TASK MATERIAL ->
○ ○ ○ ○ ○
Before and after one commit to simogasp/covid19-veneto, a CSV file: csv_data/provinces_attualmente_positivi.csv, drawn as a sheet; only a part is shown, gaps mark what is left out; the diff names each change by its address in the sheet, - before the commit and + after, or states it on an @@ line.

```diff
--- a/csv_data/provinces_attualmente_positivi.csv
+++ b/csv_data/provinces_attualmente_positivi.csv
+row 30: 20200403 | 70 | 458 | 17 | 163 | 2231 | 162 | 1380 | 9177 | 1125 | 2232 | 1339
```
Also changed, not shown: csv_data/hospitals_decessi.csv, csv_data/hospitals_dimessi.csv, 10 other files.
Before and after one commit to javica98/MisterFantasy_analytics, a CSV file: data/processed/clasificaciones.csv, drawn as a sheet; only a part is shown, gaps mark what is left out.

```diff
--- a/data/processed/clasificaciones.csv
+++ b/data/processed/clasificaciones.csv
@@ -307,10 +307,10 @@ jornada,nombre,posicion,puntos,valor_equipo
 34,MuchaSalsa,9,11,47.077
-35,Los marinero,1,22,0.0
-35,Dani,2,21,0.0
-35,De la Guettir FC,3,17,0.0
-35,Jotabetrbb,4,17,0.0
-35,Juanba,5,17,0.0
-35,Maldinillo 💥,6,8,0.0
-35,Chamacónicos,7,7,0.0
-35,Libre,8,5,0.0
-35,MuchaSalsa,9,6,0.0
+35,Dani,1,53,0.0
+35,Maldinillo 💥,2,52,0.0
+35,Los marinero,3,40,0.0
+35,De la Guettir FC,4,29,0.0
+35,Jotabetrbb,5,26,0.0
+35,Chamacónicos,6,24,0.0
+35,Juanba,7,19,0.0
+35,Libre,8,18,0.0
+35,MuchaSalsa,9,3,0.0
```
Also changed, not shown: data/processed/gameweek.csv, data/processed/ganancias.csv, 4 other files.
○ ○ ○ ○ ○
Pull every line holding "processed" out of the records.

Before and after one commit to javica98/MisterFantasy_analytics, a CSV file: data/processed/clasificaciones.csv, drawn as a sheet; only a part is shown, gaps mark what is left out.
--- a/data/processed/clasificaciones.csv
+++ b/data/processed/clasificaciones.csv
Also changed, not shown: data/processed/gameweek.csv, data/processed/ganancias.csv, 4 other files.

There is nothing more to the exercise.